*** Data for the task Section Begins ***
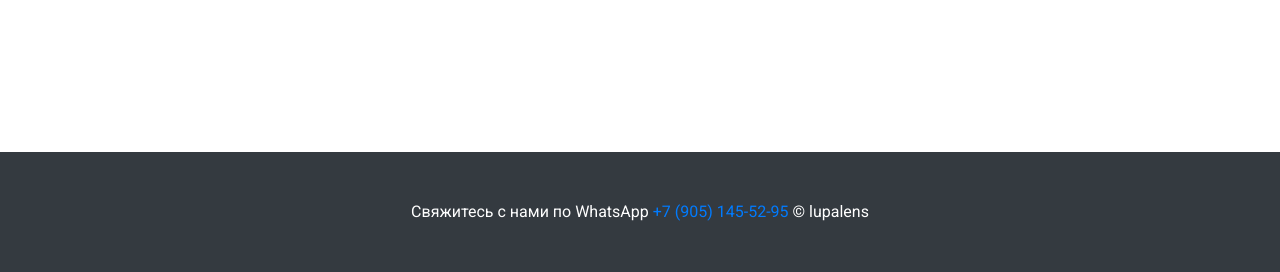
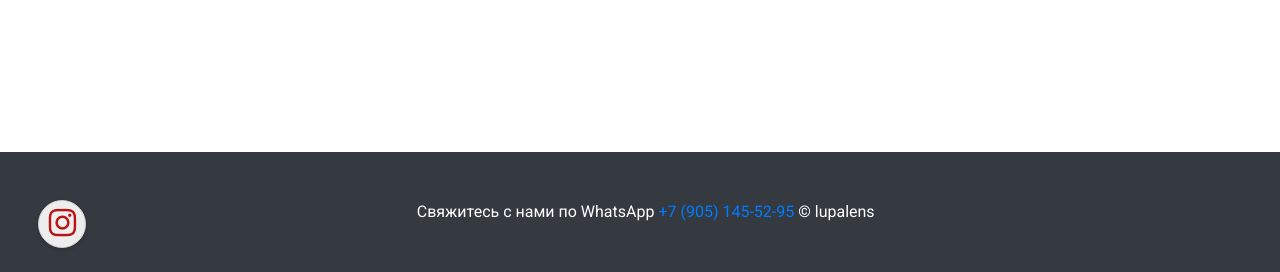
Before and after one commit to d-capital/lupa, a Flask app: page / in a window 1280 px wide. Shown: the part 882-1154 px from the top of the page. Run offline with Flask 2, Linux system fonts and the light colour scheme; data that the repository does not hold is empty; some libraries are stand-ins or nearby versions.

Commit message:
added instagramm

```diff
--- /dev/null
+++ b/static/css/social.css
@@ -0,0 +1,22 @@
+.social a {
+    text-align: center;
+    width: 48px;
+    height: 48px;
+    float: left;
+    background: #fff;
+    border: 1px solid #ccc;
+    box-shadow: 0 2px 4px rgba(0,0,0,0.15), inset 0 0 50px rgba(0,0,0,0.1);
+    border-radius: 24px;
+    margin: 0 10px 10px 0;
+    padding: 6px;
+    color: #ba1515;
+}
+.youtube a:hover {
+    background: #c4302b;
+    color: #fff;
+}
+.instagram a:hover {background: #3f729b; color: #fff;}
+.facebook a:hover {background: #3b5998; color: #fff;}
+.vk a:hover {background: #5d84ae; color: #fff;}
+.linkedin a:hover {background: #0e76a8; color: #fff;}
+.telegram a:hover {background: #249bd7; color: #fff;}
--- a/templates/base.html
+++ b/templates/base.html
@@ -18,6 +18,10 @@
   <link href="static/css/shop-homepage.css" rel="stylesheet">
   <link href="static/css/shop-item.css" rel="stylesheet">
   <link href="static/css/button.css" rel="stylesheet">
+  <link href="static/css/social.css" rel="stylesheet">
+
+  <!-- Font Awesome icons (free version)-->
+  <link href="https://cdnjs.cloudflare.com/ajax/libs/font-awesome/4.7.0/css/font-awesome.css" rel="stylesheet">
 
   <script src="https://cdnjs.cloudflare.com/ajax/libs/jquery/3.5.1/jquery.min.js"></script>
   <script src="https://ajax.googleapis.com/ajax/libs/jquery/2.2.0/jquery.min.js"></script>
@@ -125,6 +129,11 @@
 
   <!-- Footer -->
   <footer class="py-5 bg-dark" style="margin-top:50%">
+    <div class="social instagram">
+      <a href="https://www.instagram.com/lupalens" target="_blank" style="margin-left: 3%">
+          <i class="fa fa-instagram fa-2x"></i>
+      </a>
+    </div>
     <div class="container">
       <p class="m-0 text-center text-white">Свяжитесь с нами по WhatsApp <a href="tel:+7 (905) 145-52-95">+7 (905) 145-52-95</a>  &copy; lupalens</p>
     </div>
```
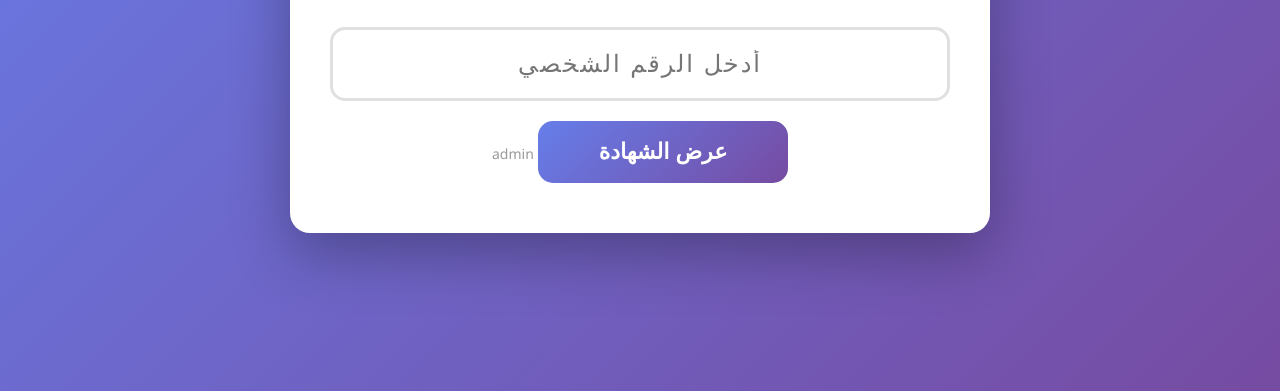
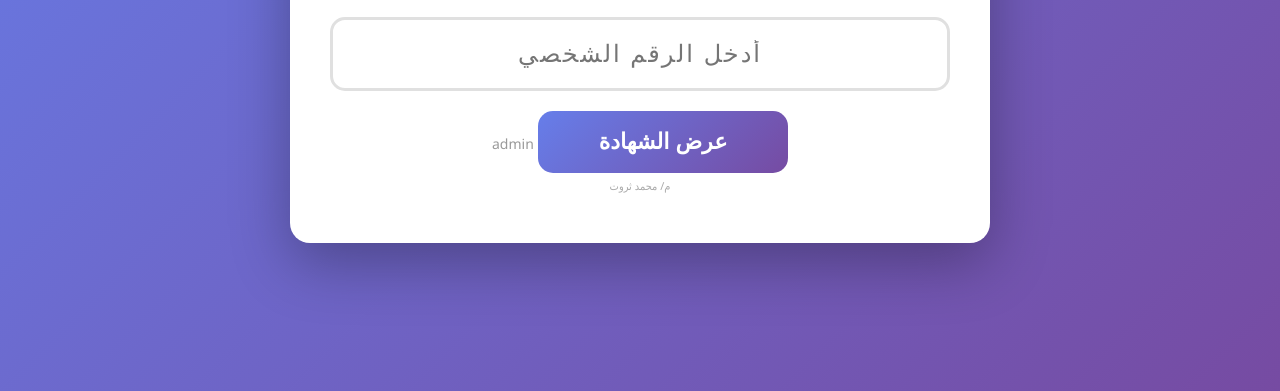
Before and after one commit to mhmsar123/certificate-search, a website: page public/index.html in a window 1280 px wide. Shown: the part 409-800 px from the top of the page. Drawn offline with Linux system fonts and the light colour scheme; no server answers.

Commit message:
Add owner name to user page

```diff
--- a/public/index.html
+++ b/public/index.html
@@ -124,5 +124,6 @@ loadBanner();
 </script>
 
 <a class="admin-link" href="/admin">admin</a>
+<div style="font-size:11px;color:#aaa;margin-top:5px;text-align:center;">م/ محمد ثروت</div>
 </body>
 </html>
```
*** Data for the task Section Ends ***
*** Data for the task Section Begins ***
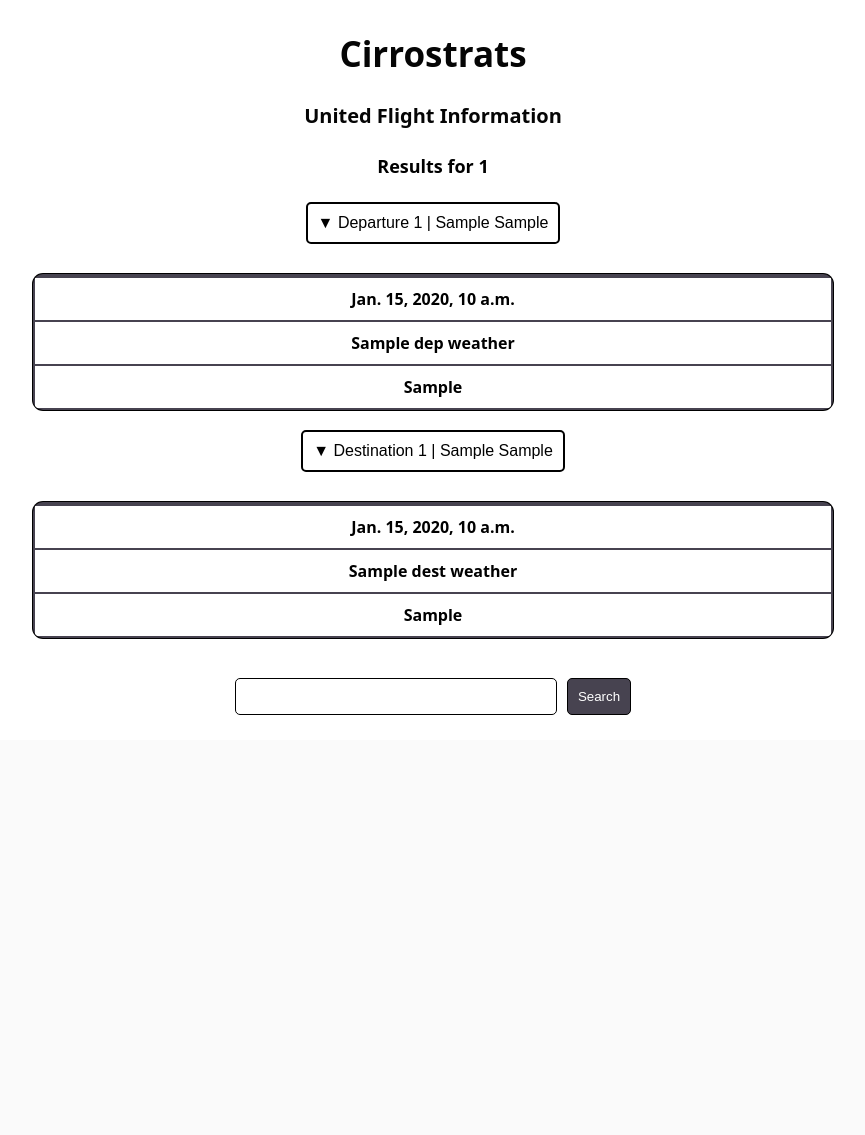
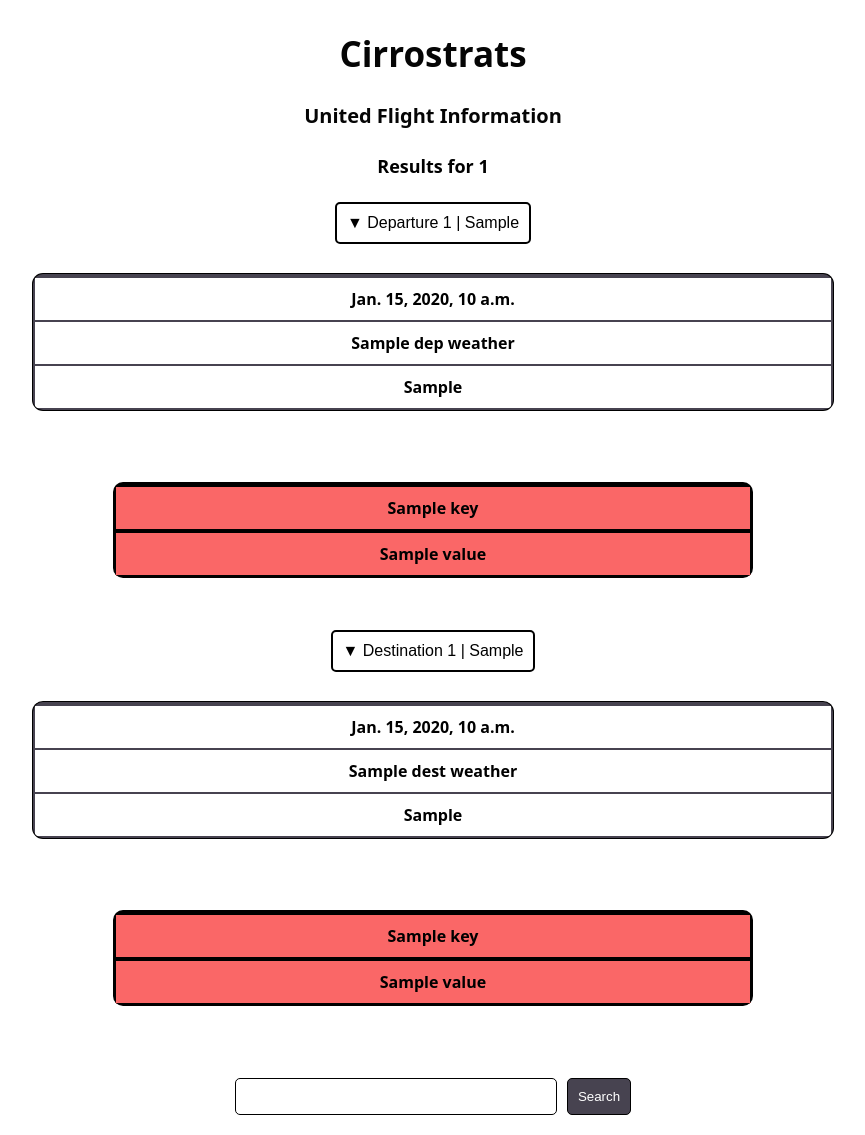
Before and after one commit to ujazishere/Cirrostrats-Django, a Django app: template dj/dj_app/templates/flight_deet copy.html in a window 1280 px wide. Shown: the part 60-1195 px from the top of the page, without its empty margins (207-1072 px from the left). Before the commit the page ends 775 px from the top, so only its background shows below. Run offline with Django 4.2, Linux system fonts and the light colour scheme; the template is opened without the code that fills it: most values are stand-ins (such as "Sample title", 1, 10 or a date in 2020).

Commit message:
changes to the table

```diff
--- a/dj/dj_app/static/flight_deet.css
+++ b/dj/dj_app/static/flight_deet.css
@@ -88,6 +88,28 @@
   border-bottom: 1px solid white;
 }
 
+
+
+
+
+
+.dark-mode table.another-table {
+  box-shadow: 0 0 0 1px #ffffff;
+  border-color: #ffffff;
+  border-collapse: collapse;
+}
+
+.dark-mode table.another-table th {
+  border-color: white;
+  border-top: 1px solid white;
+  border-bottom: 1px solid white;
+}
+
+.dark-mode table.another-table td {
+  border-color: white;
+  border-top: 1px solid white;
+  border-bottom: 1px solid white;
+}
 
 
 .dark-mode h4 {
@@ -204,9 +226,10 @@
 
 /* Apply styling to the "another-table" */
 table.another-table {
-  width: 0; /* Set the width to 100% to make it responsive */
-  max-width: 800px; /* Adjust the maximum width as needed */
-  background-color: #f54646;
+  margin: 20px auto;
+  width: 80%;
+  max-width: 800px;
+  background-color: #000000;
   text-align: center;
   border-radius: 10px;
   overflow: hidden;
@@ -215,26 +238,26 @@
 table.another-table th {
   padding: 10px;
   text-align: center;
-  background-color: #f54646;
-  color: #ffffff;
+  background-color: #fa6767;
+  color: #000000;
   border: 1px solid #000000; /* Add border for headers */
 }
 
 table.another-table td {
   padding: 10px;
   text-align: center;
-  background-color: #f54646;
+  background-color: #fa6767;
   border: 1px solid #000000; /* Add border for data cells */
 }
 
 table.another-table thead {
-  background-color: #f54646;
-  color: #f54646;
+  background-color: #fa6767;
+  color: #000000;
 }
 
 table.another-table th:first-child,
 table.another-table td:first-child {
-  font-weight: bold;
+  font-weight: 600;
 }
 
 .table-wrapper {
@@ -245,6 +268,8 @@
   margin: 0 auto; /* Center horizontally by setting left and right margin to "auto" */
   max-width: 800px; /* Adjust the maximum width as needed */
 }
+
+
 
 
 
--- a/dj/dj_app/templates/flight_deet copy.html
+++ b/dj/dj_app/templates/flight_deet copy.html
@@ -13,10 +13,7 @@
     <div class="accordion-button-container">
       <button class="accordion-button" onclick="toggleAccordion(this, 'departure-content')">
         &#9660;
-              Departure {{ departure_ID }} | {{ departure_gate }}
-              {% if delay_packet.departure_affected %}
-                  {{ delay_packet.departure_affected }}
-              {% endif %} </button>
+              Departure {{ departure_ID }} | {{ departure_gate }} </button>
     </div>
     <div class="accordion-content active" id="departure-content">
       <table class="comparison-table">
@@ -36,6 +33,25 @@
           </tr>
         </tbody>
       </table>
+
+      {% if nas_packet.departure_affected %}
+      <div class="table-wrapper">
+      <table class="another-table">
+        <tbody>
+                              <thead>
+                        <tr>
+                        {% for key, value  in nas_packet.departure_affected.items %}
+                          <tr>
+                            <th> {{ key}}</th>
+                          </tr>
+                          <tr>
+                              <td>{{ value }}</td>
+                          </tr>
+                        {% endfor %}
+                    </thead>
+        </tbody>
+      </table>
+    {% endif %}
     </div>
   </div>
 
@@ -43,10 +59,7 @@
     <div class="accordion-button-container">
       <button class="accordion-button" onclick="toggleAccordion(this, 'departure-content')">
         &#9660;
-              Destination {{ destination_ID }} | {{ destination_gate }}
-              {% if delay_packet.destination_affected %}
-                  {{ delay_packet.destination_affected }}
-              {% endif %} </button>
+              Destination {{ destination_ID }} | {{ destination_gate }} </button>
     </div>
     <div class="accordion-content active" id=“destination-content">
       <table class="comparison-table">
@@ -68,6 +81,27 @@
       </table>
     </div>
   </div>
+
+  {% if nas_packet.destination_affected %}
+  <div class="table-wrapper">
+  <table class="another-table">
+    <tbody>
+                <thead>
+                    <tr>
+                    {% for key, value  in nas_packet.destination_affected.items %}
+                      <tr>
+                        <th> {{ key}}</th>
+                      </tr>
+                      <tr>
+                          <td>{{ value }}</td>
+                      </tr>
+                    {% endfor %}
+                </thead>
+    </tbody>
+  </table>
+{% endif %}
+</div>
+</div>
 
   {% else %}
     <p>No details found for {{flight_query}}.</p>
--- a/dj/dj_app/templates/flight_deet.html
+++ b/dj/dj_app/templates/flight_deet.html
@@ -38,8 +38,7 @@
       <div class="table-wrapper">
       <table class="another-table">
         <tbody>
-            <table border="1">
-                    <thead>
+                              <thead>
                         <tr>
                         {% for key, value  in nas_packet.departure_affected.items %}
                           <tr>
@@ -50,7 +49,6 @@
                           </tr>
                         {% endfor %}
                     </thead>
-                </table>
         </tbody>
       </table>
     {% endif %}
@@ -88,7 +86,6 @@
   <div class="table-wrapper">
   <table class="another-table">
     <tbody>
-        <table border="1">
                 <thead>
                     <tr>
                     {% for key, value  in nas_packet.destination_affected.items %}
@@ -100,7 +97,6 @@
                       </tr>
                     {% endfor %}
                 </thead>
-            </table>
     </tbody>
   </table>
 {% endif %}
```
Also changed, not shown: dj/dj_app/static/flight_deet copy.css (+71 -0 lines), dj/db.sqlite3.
*** Data for the task Section Ends ***
_Task to complete:_ Reproduce each line from the data that has "templates" in it.

_Task answer:_
--- a/templates/base.html
+++ b/templates/base.html
Before and after one commit to ujazishere/Cirrostrats-Django, a Django app: template dj/dj_app/templates/flight_deet copy.html in a window 1280 px wide. Shown: the part 60-1195 px from the top of the page, without its empty margins (207-1072 px from the left). Before the commit the page ends 775 px from the top, so only its background shows below. Run offline with Django 4.2, Linux system fonts and the light colour scheme; the template is opened without the code that fills it: most values are stand-ins (such as "Sample title", 1, 10 or a date in 2020).
--- a/dj/dj_app/templates/flight_deet copy.html
+++ b/dj/dj_app/templates/flight_deet copy.html
--- a/dj/dj_app/templates/flight_deet.html
+++ b/dj/dj_app/templates/flight_deet.html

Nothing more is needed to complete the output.